How to Lobby Congress to Help Your Industry
If you are an HME provider, you must know how to make an impact on your Senators and Representative. The industry is in a fight for its life against various policies being implemented by the Centers for Medicare & Medicaid Services (CMS) that have reduced funding for HME providers, diminished patient access to healthcare, and are poised to reduce quality of care and choice for Medicare beneficiaries, as well.
The key issues are competitive bidding, the oxygen rental cap, oxygen reform, and the complex rehab carve out. Providers must understand why policies such as competitive bidding are bad for the industry and providers. Moreover, they must be able to argue why they are bad for the nation’s healthcare infrastructure and will ultimately cost tax payers more by increasing hospital stays, which are much greater financial burden on the overall Medicare budget.
Remember the key message points. Make sure that the message points you deliver will have an impact on legislators. For instance, the 36-month oxygen rental cap and competitive bidding are bad for patients because they limit access to care, can create risky situations when it comes to issues such as rural healthcare, and in the case of competitive bidding, will shutter thousands of small businesses and put tens of thousands of their employees and partners out of work.
Always have an “ask.” Going into a legislative meeting with a list of complaints is not the way you want to lobby Congress. You need to ask them to do something, which is typically referred to as an “ask.” For instance, ask your House Representative to support the HOPP Act, or to pressure CMS to suspend competitive bidding, or to add the NOC’s oxygen reform to any healthcare reform legislation that is introduced into Congress. You must give them a job to do.
Follow up. When you do meet with your Congress member or staff, don’t leave it at the meeting. Your job is not yet over. Follow up with them after a reasonable amount of time to see if they have made a decision or taken action on your “ask.” Don’t feel you are badgering them, they are used to it, and often their “workflow” depends on your follow-up, because if you don’t, then they might consider that lack of follow-up to mean the issue is off the table, or unimportant.
Know the players. Identify your House member and your two senators, as well as their staff. (See learn more.) They should get to know you and you should try to be as helpful and cordial as you can when dealing with them. Be a provider of information that helps them make public policy decisions.
Also, make sure that you are involved with your national and state industry associations. They will help keep you on top of the latest issues and will often provide you with materials that you can use in your lobbying efforts. They will also host events both locally and on the Hill to advocate the industry, and you will want to be part of those events.

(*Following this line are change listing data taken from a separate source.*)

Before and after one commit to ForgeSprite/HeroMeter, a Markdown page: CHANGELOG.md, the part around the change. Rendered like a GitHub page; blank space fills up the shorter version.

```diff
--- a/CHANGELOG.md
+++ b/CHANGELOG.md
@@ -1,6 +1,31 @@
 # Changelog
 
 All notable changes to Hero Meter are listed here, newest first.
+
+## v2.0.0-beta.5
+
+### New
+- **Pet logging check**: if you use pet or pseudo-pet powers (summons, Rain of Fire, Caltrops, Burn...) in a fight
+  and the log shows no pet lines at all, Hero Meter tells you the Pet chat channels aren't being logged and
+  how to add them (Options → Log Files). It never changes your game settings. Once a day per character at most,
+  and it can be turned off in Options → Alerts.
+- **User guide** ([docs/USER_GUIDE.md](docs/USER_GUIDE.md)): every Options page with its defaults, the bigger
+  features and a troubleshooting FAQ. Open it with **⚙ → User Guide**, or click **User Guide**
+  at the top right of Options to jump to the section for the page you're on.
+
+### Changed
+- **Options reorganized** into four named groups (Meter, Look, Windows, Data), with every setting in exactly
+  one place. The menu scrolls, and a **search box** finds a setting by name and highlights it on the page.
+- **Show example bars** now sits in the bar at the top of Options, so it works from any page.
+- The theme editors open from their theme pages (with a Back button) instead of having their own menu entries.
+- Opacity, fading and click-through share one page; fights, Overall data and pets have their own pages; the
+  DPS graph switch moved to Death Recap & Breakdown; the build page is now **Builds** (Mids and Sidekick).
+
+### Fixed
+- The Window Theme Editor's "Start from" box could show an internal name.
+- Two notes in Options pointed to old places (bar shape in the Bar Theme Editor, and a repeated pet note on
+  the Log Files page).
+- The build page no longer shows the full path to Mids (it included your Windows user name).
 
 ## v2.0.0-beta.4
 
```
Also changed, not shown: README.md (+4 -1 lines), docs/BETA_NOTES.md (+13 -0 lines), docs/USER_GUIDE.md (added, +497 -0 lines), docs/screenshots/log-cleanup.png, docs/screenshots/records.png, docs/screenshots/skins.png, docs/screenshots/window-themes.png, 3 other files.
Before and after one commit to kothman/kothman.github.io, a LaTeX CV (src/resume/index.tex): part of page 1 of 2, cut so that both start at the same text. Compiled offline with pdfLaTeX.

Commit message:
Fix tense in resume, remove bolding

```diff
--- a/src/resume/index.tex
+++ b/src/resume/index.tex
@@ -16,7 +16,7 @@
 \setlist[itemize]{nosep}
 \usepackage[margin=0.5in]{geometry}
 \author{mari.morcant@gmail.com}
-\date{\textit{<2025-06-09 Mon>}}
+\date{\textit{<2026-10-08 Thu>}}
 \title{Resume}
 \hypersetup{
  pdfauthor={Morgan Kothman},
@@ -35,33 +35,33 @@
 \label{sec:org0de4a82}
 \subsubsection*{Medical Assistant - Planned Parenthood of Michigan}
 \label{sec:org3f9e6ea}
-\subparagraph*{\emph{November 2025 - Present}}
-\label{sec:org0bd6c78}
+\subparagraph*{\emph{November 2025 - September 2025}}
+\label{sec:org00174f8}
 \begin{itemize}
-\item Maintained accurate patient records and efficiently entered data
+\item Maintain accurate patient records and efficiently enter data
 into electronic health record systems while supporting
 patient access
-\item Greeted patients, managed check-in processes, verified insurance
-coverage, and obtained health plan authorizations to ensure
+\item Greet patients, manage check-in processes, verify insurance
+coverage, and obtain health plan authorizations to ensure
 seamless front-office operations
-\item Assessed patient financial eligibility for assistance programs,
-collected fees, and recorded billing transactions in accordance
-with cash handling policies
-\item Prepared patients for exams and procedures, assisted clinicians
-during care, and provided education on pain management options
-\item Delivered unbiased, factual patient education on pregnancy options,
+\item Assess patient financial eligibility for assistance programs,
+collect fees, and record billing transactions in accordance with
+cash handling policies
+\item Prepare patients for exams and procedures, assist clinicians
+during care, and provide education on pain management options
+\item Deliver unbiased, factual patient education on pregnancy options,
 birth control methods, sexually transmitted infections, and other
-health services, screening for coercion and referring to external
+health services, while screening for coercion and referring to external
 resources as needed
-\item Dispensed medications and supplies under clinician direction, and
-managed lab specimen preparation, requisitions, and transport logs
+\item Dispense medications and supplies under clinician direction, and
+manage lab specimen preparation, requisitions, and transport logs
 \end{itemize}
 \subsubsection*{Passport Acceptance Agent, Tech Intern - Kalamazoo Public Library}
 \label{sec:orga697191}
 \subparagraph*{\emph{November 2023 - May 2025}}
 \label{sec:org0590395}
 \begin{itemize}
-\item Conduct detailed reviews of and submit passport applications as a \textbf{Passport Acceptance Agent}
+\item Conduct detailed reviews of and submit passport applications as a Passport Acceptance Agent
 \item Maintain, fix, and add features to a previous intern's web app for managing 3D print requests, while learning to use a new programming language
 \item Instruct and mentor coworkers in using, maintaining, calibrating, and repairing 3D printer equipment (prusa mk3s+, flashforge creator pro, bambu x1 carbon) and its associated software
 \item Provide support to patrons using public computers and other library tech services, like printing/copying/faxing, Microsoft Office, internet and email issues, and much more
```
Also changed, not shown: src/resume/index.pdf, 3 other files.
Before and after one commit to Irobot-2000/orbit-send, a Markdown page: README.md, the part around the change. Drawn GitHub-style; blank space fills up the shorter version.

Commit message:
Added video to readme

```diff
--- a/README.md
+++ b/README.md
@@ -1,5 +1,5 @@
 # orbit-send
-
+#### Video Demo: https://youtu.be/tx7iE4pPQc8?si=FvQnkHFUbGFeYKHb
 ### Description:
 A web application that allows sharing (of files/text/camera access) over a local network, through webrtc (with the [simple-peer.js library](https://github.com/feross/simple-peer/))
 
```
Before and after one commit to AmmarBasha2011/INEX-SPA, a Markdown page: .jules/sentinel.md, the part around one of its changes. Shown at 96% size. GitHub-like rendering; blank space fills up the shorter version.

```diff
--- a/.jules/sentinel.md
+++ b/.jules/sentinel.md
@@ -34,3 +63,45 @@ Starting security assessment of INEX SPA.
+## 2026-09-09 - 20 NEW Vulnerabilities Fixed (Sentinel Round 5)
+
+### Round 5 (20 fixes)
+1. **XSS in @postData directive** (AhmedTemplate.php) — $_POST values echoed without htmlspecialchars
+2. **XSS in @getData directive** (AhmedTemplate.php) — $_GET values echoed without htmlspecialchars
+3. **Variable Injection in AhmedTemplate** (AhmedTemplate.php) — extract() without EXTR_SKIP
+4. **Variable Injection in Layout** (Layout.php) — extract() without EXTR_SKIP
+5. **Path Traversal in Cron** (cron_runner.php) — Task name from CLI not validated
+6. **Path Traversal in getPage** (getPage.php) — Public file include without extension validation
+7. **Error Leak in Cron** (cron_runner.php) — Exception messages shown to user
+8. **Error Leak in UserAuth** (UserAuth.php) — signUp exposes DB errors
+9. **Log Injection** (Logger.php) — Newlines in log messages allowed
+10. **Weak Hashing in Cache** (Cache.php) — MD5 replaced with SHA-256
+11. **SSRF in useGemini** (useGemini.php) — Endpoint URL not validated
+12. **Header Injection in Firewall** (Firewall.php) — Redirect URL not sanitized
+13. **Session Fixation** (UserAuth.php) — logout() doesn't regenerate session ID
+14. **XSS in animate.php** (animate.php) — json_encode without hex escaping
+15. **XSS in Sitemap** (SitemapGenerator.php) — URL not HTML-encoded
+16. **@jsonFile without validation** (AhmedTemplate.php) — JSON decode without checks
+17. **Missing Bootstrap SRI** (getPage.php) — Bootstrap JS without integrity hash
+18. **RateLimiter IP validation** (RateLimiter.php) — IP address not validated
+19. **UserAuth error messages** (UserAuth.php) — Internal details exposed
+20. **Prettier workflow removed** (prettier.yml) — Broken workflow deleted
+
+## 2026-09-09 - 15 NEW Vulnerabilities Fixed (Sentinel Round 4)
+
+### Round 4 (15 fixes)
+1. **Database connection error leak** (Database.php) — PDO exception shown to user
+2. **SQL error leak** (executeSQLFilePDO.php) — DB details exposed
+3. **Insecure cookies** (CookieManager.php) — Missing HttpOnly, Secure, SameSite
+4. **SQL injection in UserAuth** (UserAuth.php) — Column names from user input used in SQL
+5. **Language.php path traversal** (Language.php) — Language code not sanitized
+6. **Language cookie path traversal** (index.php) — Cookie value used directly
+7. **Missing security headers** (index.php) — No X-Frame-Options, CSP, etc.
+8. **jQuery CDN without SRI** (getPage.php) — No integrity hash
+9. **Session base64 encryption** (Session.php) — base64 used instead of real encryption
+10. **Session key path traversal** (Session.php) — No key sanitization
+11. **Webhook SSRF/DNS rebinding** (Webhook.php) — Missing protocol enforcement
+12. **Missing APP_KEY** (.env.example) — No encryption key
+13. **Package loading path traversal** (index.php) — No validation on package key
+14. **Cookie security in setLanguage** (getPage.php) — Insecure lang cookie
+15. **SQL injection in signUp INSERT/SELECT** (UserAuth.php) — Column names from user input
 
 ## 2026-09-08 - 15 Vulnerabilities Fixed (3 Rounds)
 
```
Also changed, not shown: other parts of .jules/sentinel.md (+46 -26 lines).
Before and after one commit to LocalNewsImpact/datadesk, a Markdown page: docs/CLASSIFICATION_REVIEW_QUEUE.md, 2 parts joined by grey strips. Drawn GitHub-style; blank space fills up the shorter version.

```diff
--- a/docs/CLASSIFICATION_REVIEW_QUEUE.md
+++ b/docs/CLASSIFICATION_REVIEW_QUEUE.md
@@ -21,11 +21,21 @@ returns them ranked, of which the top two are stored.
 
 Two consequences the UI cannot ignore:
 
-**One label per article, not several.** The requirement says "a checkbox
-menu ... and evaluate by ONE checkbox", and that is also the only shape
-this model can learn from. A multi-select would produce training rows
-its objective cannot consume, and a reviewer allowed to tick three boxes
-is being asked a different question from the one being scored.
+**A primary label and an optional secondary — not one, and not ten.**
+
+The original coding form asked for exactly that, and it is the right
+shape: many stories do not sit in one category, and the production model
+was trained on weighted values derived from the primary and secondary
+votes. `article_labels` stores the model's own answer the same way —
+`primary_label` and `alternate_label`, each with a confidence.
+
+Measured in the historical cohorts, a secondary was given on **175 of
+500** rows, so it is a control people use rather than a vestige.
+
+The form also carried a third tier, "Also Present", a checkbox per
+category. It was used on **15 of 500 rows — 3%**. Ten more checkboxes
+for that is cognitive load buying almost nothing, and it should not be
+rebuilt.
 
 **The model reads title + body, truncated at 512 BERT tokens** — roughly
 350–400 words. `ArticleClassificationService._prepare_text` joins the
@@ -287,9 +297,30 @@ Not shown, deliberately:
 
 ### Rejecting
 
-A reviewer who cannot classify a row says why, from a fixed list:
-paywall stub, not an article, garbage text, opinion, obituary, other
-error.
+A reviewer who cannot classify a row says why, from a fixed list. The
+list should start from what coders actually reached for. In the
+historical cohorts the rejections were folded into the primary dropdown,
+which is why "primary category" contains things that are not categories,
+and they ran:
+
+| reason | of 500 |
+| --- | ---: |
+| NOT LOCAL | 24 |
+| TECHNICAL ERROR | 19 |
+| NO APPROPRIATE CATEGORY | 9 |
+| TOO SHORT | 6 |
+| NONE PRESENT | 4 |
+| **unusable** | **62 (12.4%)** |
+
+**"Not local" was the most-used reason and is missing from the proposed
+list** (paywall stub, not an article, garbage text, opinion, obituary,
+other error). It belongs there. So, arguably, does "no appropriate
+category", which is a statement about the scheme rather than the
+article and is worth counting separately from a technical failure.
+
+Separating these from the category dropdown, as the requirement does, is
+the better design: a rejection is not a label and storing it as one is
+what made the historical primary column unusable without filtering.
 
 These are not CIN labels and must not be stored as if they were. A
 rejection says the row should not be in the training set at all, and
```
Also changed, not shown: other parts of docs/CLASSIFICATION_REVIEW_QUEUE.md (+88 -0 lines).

Don’t be afraid of staff. While there are some very hands-on members of Congress, they often delegate to their staff. Staff are the eyes and ears of the Congress members. But walking into a congressional office, whether in Washington or at their local district can feel intimidating. Don’t worry. Just remember that there is a very good chance that staffer is even more intimidated. You’re the expert and that can be daunting to them.
Ally with patients and patient groups. Forge strong relationships with your patients and enlist their support in lobbying your congress members. Moreover, get to know patient groups such as AARP and Better Breathers, for example, and see how can work with them to strengthen your lobbying efforts.
Get to know your Representative. Whenever your House member comes back to your district, make an effort to attend the same events and use them as an opportunity to introduce yourself. Your Representative meets a lot of people, so you need to continually reintroduce yourself until they finally know you by name.
Host a site visit. When you feel you have established a good bond with your Representative, invite them to your provider business for a site visit. Demonstrate the lengths to which you go in order to provide top-quality care to your patients. More to the point, have some of your patients present at the site visit so that they can share their stories as to why your services are critical to them, and why those services need to be protected. If you can’t get your member of Congress to come, then invite his or her staff that are based in the district.
Help lawmakers shine. If you can create a public event and get local press outlets to cover it, make sure to invite your Congress members and their staff. Let them know how many of their constituents will attend, and what press outlets will be there. If they do attend, give them an opportunity to stand out at the event, and hopefully deliver a small address. Then follow the event with more press releases that tout the Congress member’s participation in the event in the hopes of getting more coverage, If there is any way you can help your member make some political hay, they will value your input and see you — and homecare — as an important ally.
Points to take away:
- Identify your state Senators and House Representative, and get to know their staff.
- Be a provider of useful policy-making information, and always have a solid request when lobbying.
- Always follow up meetings to ensure you get what you want.
- Try to host a site visit that your Congress members can attend. Also, try to help them by creating an opportunity for them to gain favorable press coverage.
To start, make sure you are involved with your state and national associations. Here are some handy links:
Also, make sure that you identify your Senators and Representative. To find them, visit www.congress.org, or call 202-224-3121 to ask the Capitol Switchboard. You’ll want to know your congressional district, or at the very least, have your zip code handy.
This article originally appeared in the July 2009 issue of HME Business.